I was rummaging through the attic this weekend looking through my old collection for any value cards I may have missed. I fortunately held on to all my cards when I stopped playing magic, including commons and uncommons. I do this in phases because there is so much to look through that I forget what cards are worth anything among the thousands of cards.
This search was nothing too great, pulling a stack of Mercadian Brainstorms, a Submerge, and a few other random $3 cards from the mix. In one of the boxes, I came upon a stack of old magazines (as with cards, I also have a tendency to not throw away old magazines.) The magazines were from Scrye and Duelist, both which are no longer in print. While Scrye was a third party collectible card game magazine, Duelist was actually owned by Wizards and had a great Magic focus. Looking through a few issues, it was interesting to see a snapshot of Magic from about 15 years ago. I decided to take a few pictures and look at how things were in the fall of 1997.

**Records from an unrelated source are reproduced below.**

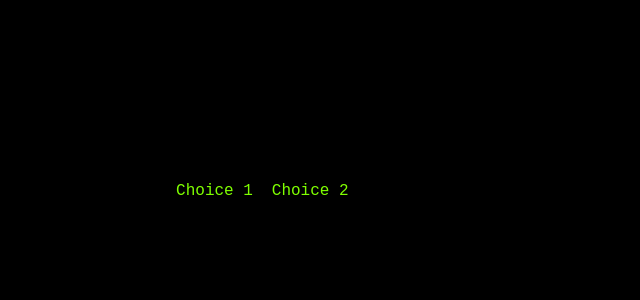
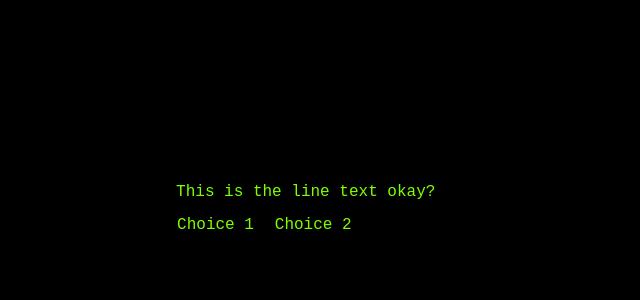
Before and after one commit to perfidiousscript/uoma_screen, a Next.js app: page / in a window 1280 px wide. Shown: the top 300 px of the page, without its empty margins (0-640 px from the left). Built offline with nearby package versions, Linux system fonts and the light colour scheme; a web font is replaced by a local one.

Commit message:
fixed text display and choices only appear after text is all displayed

```diff
--- a/components/First.jsx
+++ b/components/First.jsx
@@ -3,25 +3,57 @@ import React, { useEffect, useState } from "react";
 export default function First() {
   const [selectedChoice, setChoice] = useState(null);
 
+  const [shownText, setShownText] = useState("");
+
+  const lineText = "This is the line text okay?";
+
   function selectedBackground(e) {
     setChoice(e.target.dataset.choice);
-    e.target.class = "chartreuse";
+    //e.target.style.border = "1px solid chartreuse";
+    e.target.style.background = "chartreuse";
     e.target.style.color = "black";
   }
 
   function unselectedBackground(e) {
     setChoice(null);
+    // e.target.style.border = "1px solid black";
     e.target.style.background = "black";
     e.target.style.color = "chartreuse";
   }
 
-  useEffect(() => {});
+  function advanceText(text) {
+    let newText = lineText.slice(0, text.length + 1);
+    setShownText(newText);
+  }
+
+  function printText(text) {
+    if (text.length < lineText.length) {
+      console.log(text);
+      let jitter = 20 + Math.random() * 200;
+      console.log(jitter);
+      setTimeout(() => {
+        advanceText(text);
+      }, jitter);
+    }
+  }
+
+  function displayChoices() {
+    if (shownText.length < lineText.length) {
+      return { display: "none" };
+    }
+  }
+
+  useEffect(() => {
+    printText(shownText);
+  }, [shownText]);
 
   return (
     <>
-      <p className="lastLine"> </p>
-      <p className="currentLine"> </p>
-      <div className="choices">
+      <div className="text">
+        <p className="lastLine"> </p>
+        <p className="currentLine"> {shownText}</p>
+      </div>
+      <div className="choices" style={displayChoices()}>
         <span
           onMouseEnter={selectedBackground}
           onMouseLeave={unselectedBackground}
--- a/styles/globals.css
+++ b/styles/globals.css
@@ -24,11 +24,11 @@ a {
   box-sizing: border-box;
 }
 
+.text {
+  padding: 0 0 0 1%;
+}
+
 .choice {
   padding: 1%;
+  border: 1px solid black;
 }
-
-.selected {
-  background-color: chartreuse;
-  color: black;
-}
```
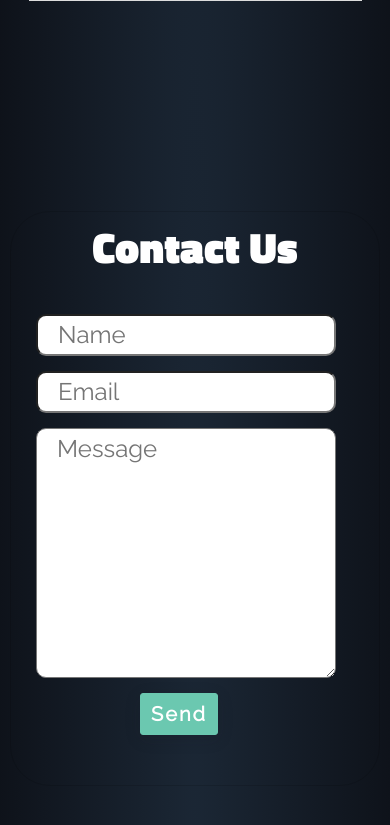
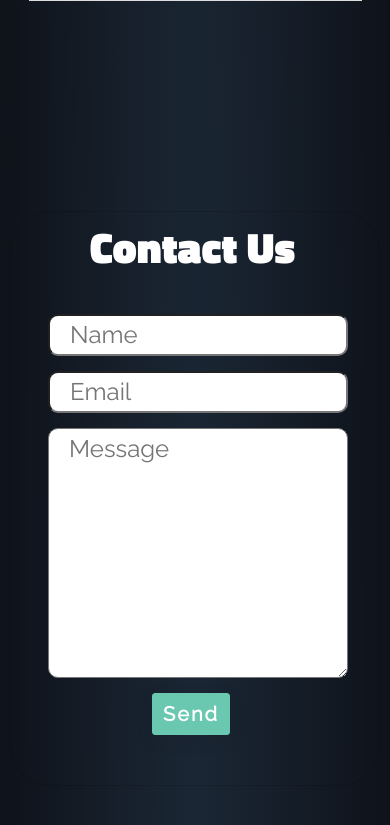
Before and after one commit to inGenius-2020/website, a PHP site: page /index.html in a window 390 px wide. Shown: the part 5675-6500 px from the top of the page. Run offline with PHP 8.4, Linux system fonts and the light colour scheme; some libraries are stand-ins or nearby versions; some web fonts are replaced.

Commit message:
contact us made more responsive

```diff
--- a/css/ingenious.css
+++ b/css/ingenious.css
@@ -294,7 +294,12 @@ border-radius: 40px;
 		width:250px;
 	}
 	.contacts{
-		padding-left: 20px;
+		padding-left: 2.5rem;
+		padding-right: 3rem;
+	}
+	.responsivemobile{
+		padding-left: 6px;
+		margin: 0;
 	}
 }
 
@@ -303,6 +308,11 @@ border-radius: 40px;
 		display: none;
 	}
 	.contacts{
-		padding-left: unset;
+		padding-left: 2.5rem;
+		padding-right: 3rem;
+	}
+	.responsivemobile{
+		padding-left: 6px;
+		margin: 0;
 	}
 }
--- a/index.html
+++ b/index.html
@@ -373,7 +373,7 @@
             <div class = "todo  justify-content-center">
                 <h1 class="text-white text-align-center contacts" style = "font-family: 'Titillium Web', sans-serif;font-size: 43px; padding-bottom: 25px;">Contact Us</h1>
             <form action="https://formspree.io/mnqoaowl" method="POST">
-                <div class="row justify-content-center">
+                <div class="row justify-content-center responsivemobile">
                     <div class="col-12 col-sm-6">
                         <div class = "col-4">
                     <label class = "text-white">
```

The top image is the cover of Scrye from November 1997. At that time, the game has seen the release of the Visions, 5th Edition, Portal, and Weatherlight sets. Tempest was just released but with the scheduling for magazines, this issue was created before it was released (5 sets in one year). The cover mentions new Portal pricing and includes a special Vanguard card.
So what were the popular cards of 1997? Based on this ad from a dealer, Abeyance was the top choice (the only recent card) while the rest of the list filled with base sets, Arabian Nights and Legends cards. Interesting to see that no card was desired from The Dark to Visions. Part was due to the power drop of the sets and the near collapse of the game from overprinting cards. Of course this is from a dealer at Gen Con. Lets take a look at what Scrye puts as the top selling rares:
Top 16 seems like a weird list but that’s what they decided to do. In this case we see more of the current game state with people buying a variety of cards. 6 lands hit the list and we see Abeyance to 8th place in the top list. I presume that Scrye took the list as an average of multiple sellers to create this list, but I am not sure. While most card will be recognizable by players (Hammer of Borgardan, Wrath of God); others were a bit obscure (Mana Web for example.) I’m sure someone who has a better idea of the metagame as the time could explain why better than me. I also took a snapshot of current prices in November 1997:
The good old days, where you could grab a play set of dual lands for less than $70. As you can see from above, the dual lands had a high price of $15 each. It has been a long time since Vesuvan Doppelganger was worth more than an Underground sea, but that’s the game. While the duals have jumped up to 8 – 10 times in value; the Doppelganger had dropped to a faction of its former price. The demand for the duals is still there though.
Well that’s all for today’s post. I hope it was fun to see some insight on the game 15 years ago and see what the popular cards were. I have a few more pictures from Duelist that I’ll do at a later time, including an Ice Age map after the Brothers’ War among other things. In the meantime, enjoy this picture of a young Mark Rosewater posing for Ancestral Mask art.